(SUPPLIED DATA)

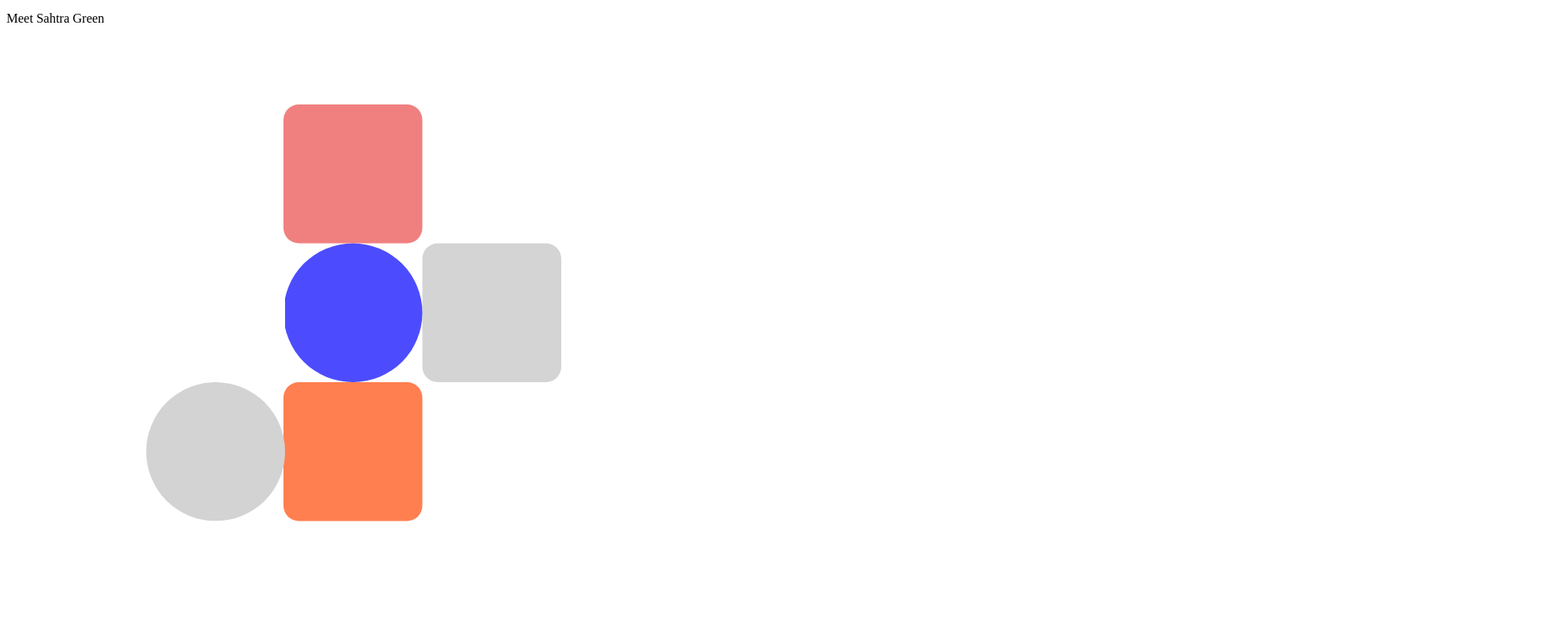
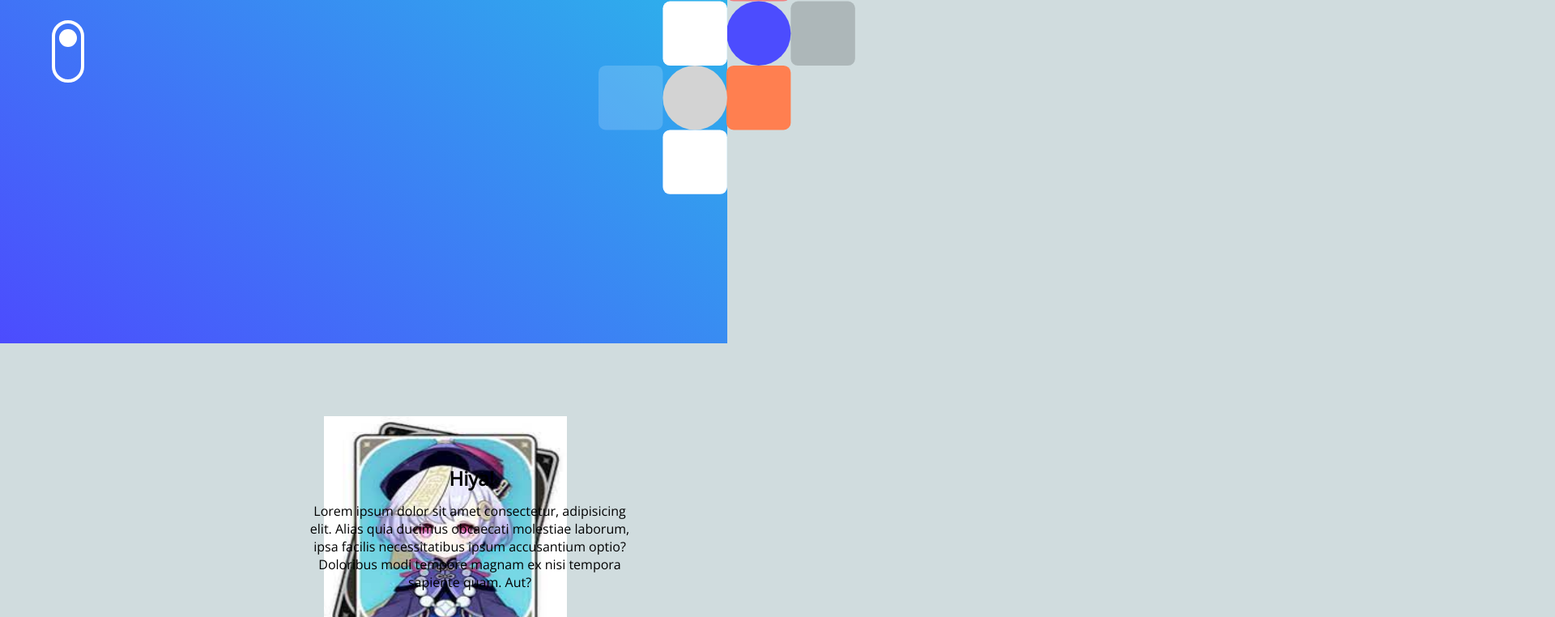
Before and after one commit to Chawwh/Chawwh.github.io, a plain HTML site: page index.html in a window 1280 px wide. Shown: the part 286-1048 px from the top of the page at 81% size, 1920 px wide, since content can reach past the window. Drawn offline with nearby package versions, Linux system fonts and the light colour scheme; a script that the page names is missing.

Commit message:
fixed css

```diff
--- a/css/App.css
+++ b/css/App.css
@@ -424,4 +424,4 @@ input[type=submit]:hover {
             transform: translate(262px, 830px);
   }
 }
-/*# sourceMappingURL=yt.css.map */
+/*# sourceMappingURL=App.css.map */
--- a/index.html
+++ b/index.html
@@ -1,7 +1,7 @@
 <!DOCTYPE html>
 <html lang="en">
 <head>
-<link rel="stylesheet" href="yt.css" />
+<link rel="stylesheet" href="/css/App.css" />
 <title>Sahtra's Portfolio</title>
 </head>
 <body>
```
Also changed, not shown: 1 other file.
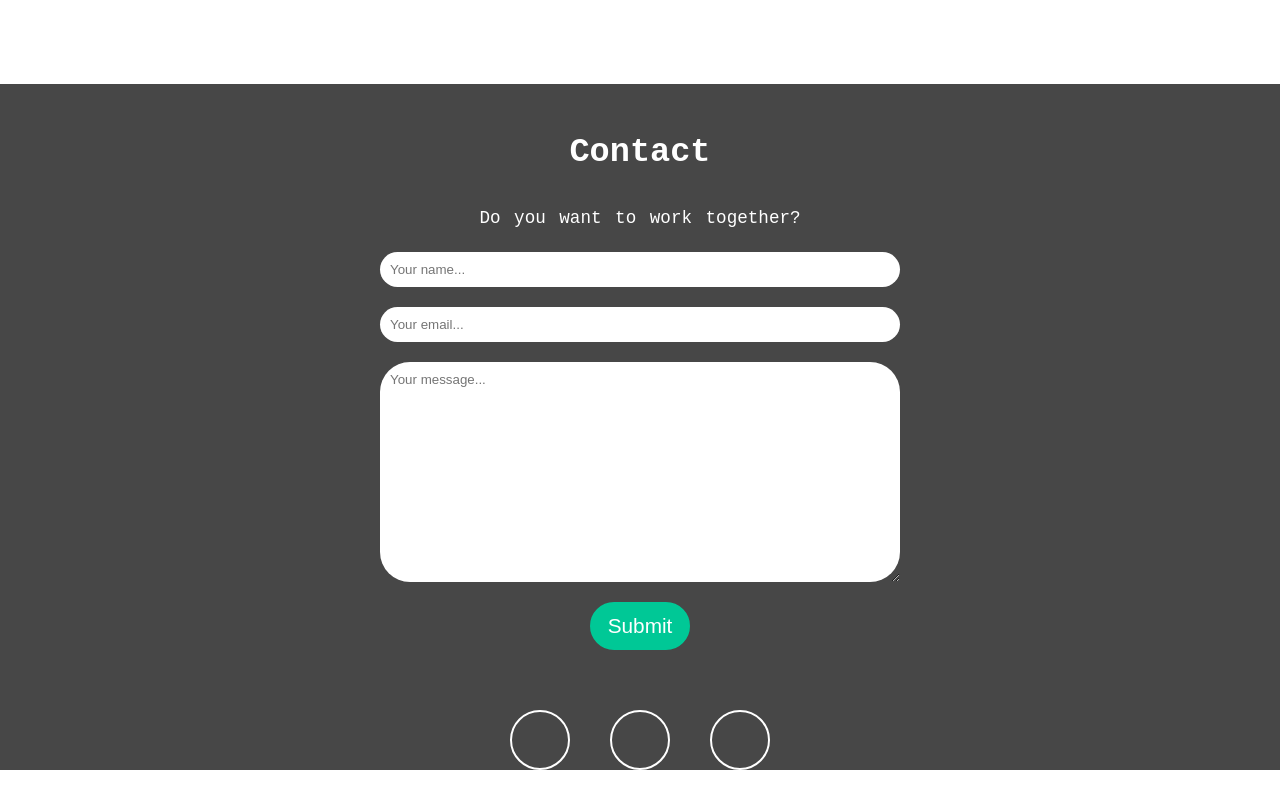
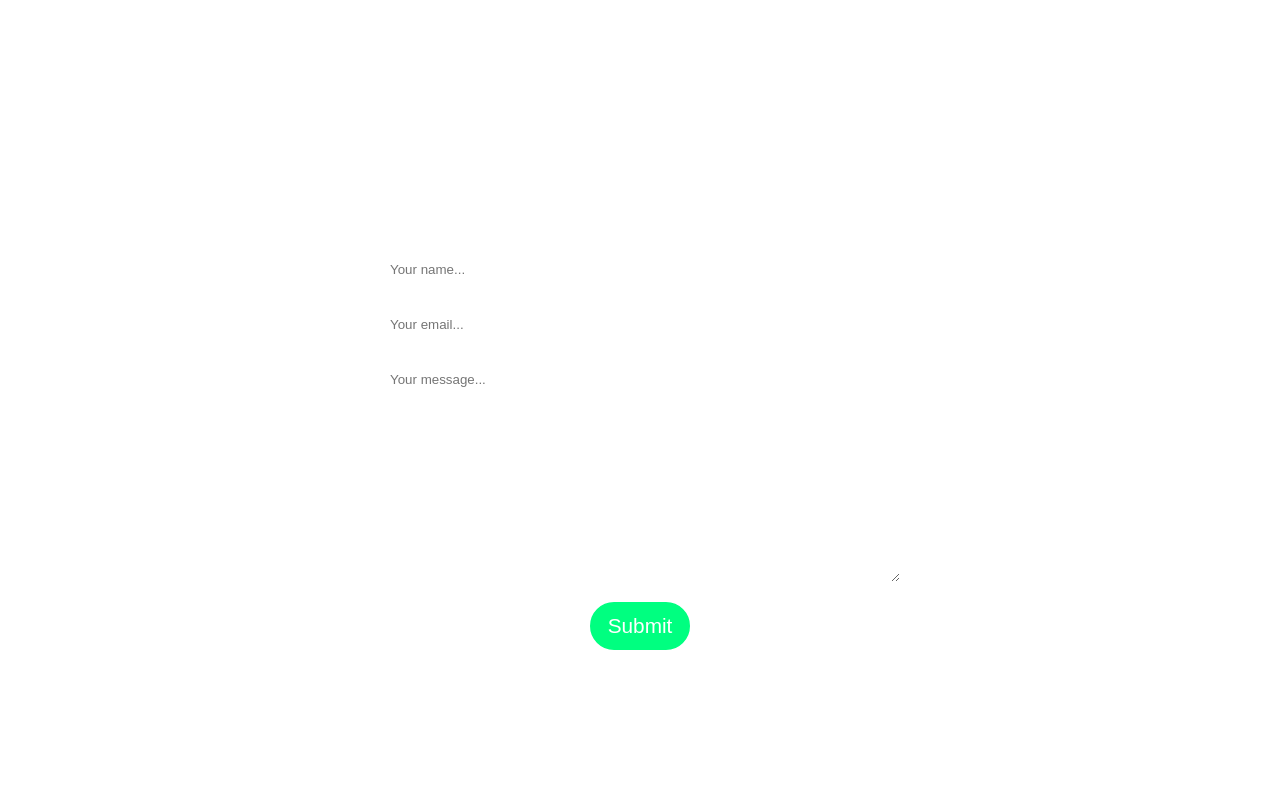
Before and after one commit to manuel12/personal-portfolio-page, a React (Create React App) app in the folder react-portfolio/: page / in a window 1280 px wide. Shown: the part 2924-3724 px from the top of the page. Built offline with nearby package versions, Linux system fonts and the light colour scheme.

Commit message:
Updated variables.

```diff
--- a/react-portfolio/src/App.css
+++ b/react-portfolio/src/App.css
@@ -1,10 +1,12 @@
 :root {
   --border-radius: 30px;
   --vertical-padding: 15px;
-  --white: #ffffff;
-  --dark-blue: #141c3a;
-  --main-color: #474747;
-  --action-color: #00c896;
+  --white: #fff;
+  --font-color: #333;
+  --main-color: #fff;
+  --action-color: #00ff80;
+
+  --action-color-light: #84ffa9;
 }
 
 ::-webkit-scrollbar {
```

(End SUPPLIED DATA)

» **ABOUT THIS TASK**
Say how many lines in the records contain the word "action". Nothing but the number is required.

» **EXERCISE RESPONSE**
3